I have been absent from this blog for over a month, in part because of some other writing I’ve been doing and in part because of a valley I’ve been in for a few months now. This is my attempt to prime the pump a bit (I hear that’s a new phrase going around) for more writing in the coming days and weeks.
When I was a sophomore in college, I had to take an introductory literature course to fulfill one of my humanities requirements. (This was before I was on track to become an English teacher and arguably was one of the reasons I ended up there.)
One of the many works we read in that class was Tennessee Williams’s play The Glass Menagerie. I had always been a fan of plays, but there was something about this play that resonated strongly with me.
For those not familiar, the play focuses on the Wingfield family: the matriarch Amanda, whose husband has abandoned the family and who longs for the better days of the past; the son (and narrator) Tom, who works to support the family in his father’s absence but who clearly wants to leave the family behind and set out on his own; and the daughter Laura, who is so severely introverted that she dropped out of high school and spends much of her time with her collection of glass figurines (the titular glass menagerie).
The character I was almost immediately drawn to was Laura, the girl who had wanted so badly to be accepted by others in high school but who was unable to make those connections. At the point in the play when she thinks she is about to make such a connection with someone from her past, one of the figurines — a unicorn — gets knocked out of the case and is broken. There is no subtlety in this symbolism: Laura is that fragile figurine, having been broken by someone who she trusted to be careful with her.
Given what I personally experienced as a child, I couldn’t help but relate to Laura. More to the point, I felt that what happened to her was utterly unfair. No one in the story treats her with the delicate touch she needs (and deserves), even though virtually all of them realize that she is so fragile, and there is every reason to think that her emotional fragility is due to circumstances beyond her control.
But there is a sort of verisimilitude in this: The world does not treat fragility as a morally neutral trait. To be fragile is to be weak, to lack the will to be more, to be pitied.
And that leaves fragile people with a few possible outcomes: Find ways to simulate strength in order to prevent further harm (although this won’t for a second change how broken you feel) or…don’t survive at all.
This isn’t just a lamentable state of affairs. It is an utterly infuriating one.
Fragile people aren’t lesser; they simply don’t embody the standard of strength that others expect (or, often, demand). They do not project a false strength but embrace vulnerability. To be fragile — openly so — is to be honest about the fact that we are not creatures who are immune to being cut to our very core.
Societal attitudes against fragility, though, are pervasive.

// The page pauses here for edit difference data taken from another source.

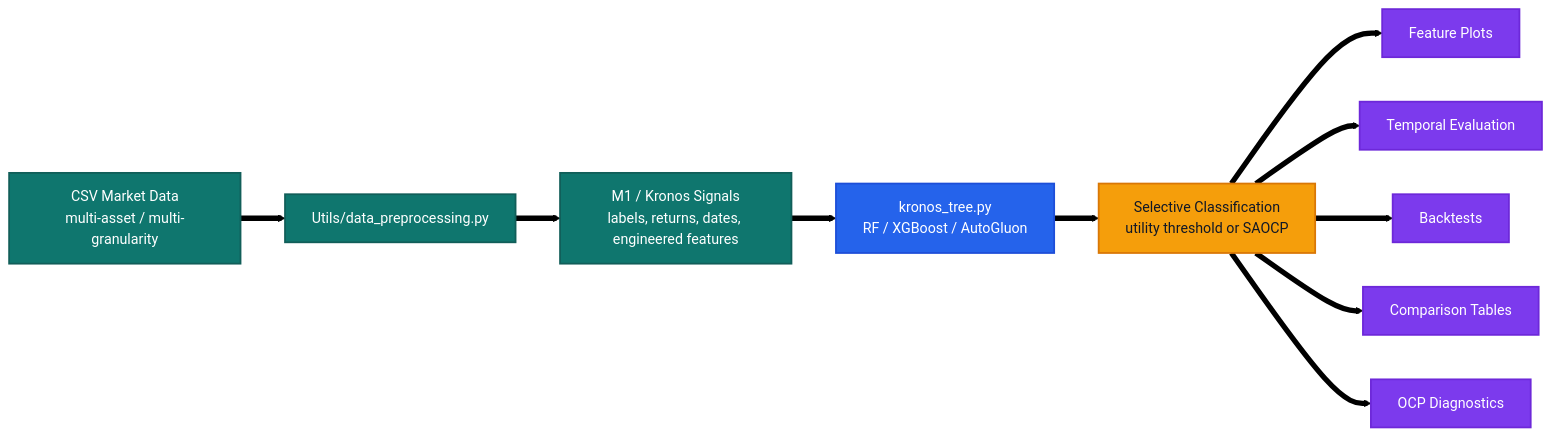
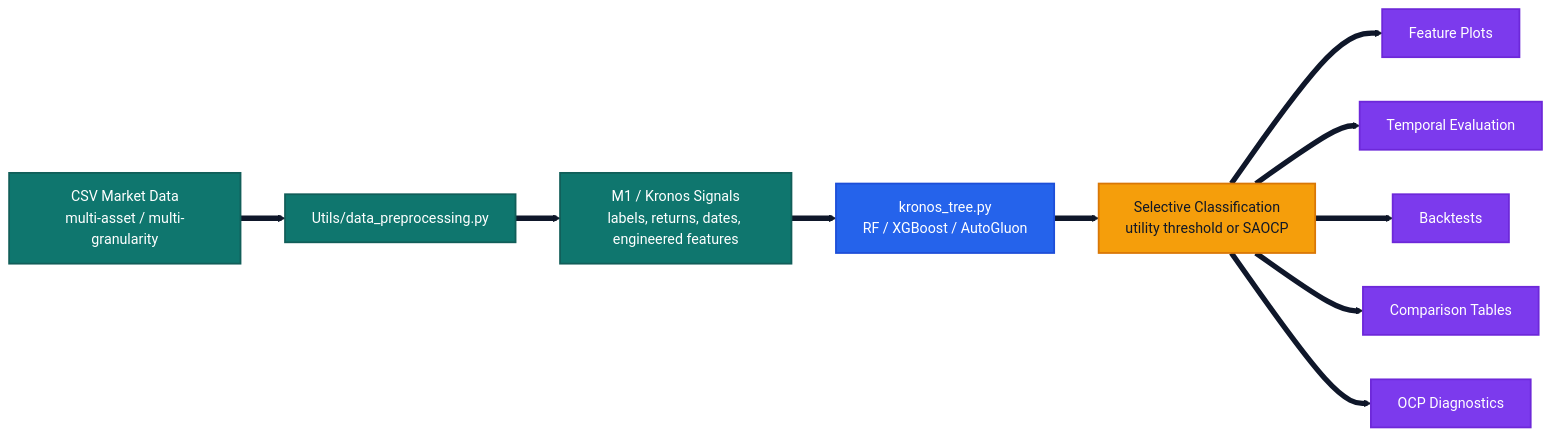
One commit to Pablo-Molla-Charlez/SecondaryModel changed the first of 2 diagrams in README.md. Above: the diagram before and after it, drawn with Mermaid. The commit also changed other lines of this file, not shown here.

Commit message:
Readme improvements 2

````diff
--- a/README.md
+++ b/README.md
@@ -31,22 +31,22 @@
 ```mermaid
 %%{init: {'theme': 'base', 'themeVariables': { 'primaryColor': '#0f766e', 'primaryBorderColor': '#115e59', 'primaryTextColor': '#ffffff', 'secondaryColor': '#f59e0b', 'tertiaryColor': '#dbeafe', 'lineColor': '#0f172a', 'background': '#ffffff'}}}%%
 flowchart LR
     A[CSV Market Data<br/>multi-asset / multi-granularity] --> B[Utils/data_preprocessing.py]
     B --> C[M1 / Kronos Signals<br/>labels, returns, dates, engineered features]
     C --> D[kronos_tree.py<br/>RF / XGBoost / AutoGluon]
     D --> E[Selective Classification<br/>utility threshold or SAOCP]
     E --> F[Feature Plots]
     E --> G[Temporal Evaluation]
     E --> H[Backtests]
     E --> I[Comparison Tables]
     E --> J[OCP Diagnostics]
     classDef input fill:#0f766e,stroke:#115e59,color:#ffffff,stroke-width:2px;
     classDef model fill:#2563eb,stroke:#1d4ed8,color:#ffffff,stroke-width:2px;
     classDef select fill:#f59e0b,stroke:#d97706,color:#111827,stroke-width:2px;
     classDef report fill:#7c3aed,stroke:#6d28d9,color:#ffffff,stroke-width:2px;
     class A,B,C input;
     class D model;
     class E select;
     class F,G,H,I,J report;
-    linkStyle default stroke:#000000,stroke-width:6px;
+    linkStyle default stroke:#0f172a,stroke-width:6px;
 ```
````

There’s a segment of the populace for whom these attitudes comport all too well with other compassion-less stances — the kind of people who decry the “participation trophy” stereotype of my generation and political correctness and appeals for diversity and inclusion in the public square. (I am tempted here to tie these views to the political right, but these days, I feel like you can find proponents of these views on the left as well, even if less commonly.)

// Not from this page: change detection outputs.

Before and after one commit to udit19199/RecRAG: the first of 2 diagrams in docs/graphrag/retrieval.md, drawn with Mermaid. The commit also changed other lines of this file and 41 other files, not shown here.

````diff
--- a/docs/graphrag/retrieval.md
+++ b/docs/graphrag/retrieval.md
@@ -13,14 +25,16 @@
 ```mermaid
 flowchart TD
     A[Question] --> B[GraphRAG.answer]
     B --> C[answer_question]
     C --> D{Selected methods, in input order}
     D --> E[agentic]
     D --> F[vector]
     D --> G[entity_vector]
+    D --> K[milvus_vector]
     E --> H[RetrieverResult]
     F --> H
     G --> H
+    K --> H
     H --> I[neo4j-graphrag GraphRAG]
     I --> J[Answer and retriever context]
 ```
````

It’s a phenomenon that one can find with many groups that have privilege, and I have seen similar observations about men, to take just one group. (I also think there’s a similar phenomenon with Western Christians, which is why things like the “War on Christmas” take hold in places like the US.)
Calling it “fragility,” though, seems both backward and counterproductive to me. Groups with privilege are almost always the ones who control the narratives about what it means to be strong, so calling them “fragile” in a way fails to acknowledge this basic disadvantage that is used against fragile people as I’ve laid it out earlier (people who do not conform to this generally straight, white, masculine, abled, etc. view of strength).
And — perhaps more insidiously — it is ripe for abuse. The fact that “fragile” is used pejoratively in society makes it an easy insult, and I have seen it used on countless occasions by people arguing for social justice as an epithet against their interlocutors. (The irony of social justice-oriented people using such a term that has a history of being used against the marginalized is not lost on me.)
It also doesn’t address the fundamental problem: People with privilege are frequently unwilling or unable to grapple with serious issues because their privilege typically insulates them from it. Calling them “fragile” in a way that denotes weakness — in other words, hijacking the stigma to get a cheap shot in — not only reinforces the stigma but in fact obscures the real issue. And if privileged people are going to find ways to overcome this particular kind of fragility, it will take more than mere insults.
Mind you, I’m not arguing against calling it “fragility” in this context — I have taken to heart the advice of marginalized folks that avoiding a useful term because some people misuse it for malicious purposes is not reasonable, and besides, the term is established enough that I cannot envision another term easily displacing it.
But I’m done with the stigma. There’s nothing wrong with being fragile, and there’s everything wrong with mistreating people for failing to live up to your arbitrary standard of strength — be it physical, mental, or emotional.
If we want a better, more compassionate world, this is a good place to start.
Image via Pixabay